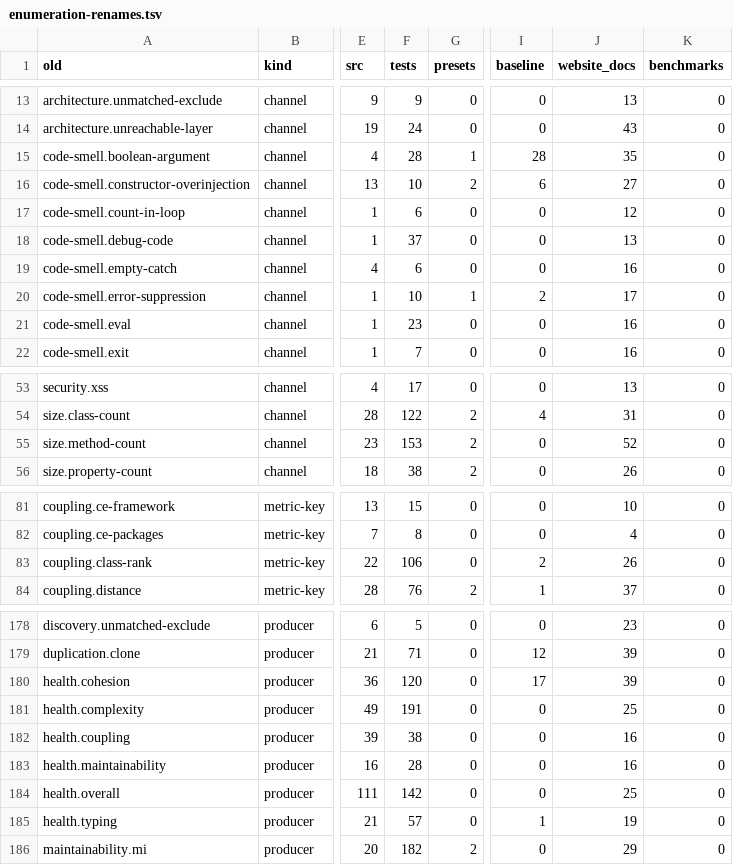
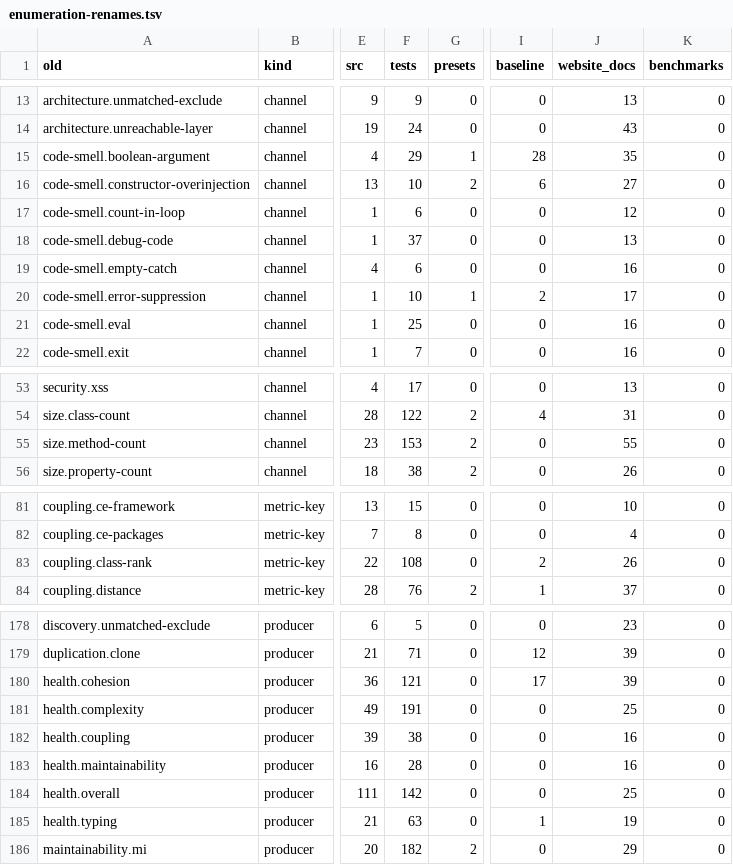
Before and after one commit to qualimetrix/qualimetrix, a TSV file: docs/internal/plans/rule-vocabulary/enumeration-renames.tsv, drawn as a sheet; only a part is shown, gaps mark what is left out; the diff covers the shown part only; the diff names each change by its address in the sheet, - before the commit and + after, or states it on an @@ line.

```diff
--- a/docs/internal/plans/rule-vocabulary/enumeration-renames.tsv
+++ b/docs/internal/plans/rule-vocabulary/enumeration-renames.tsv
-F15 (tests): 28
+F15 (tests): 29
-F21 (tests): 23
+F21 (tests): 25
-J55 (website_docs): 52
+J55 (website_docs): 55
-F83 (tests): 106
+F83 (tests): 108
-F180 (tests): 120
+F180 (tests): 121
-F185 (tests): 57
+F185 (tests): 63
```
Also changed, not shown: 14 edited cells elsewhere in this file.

■ ■ ■ ■ ■

PROBLEM DETAILS -> Keep every word of the records and none of the pictures when you print them again.

OUTPUT FOR THIS TASK ->
Before and after one commit to qualimetrix/qualimetrix, a TSV file: docs/internal/plans/rule-vocabulary/enumeration-renames.tsv, drawn as a sheet; only a part is shown, gaps mark what is left out; the diff covers the shown part only; the diff names each change by its address in the sheet, - before the commit and + after, or states it on an @@ line.

```diff
--- a/docs/internal/plans/rule-vocabulary/enumeration-renames.tsv
+++ b/docs/internal/plans/rule-vocabulary/enumeration-renames.tsv
-F15 (tests): 28
+F15 (tests): 29
-F21 (tests): 23
+F21 (tests): 25
-J55 (website_docs): 52
+J55 (website_docs): 55
-F83 (tests): 106
+F83 (tests): 108
-F180 (tests): 120
+F180 (tests): 121
-F185 (tests): 57
+F185 (tests): 63
```
Also changed, not shown: 14 edited cells elsewhere in this file.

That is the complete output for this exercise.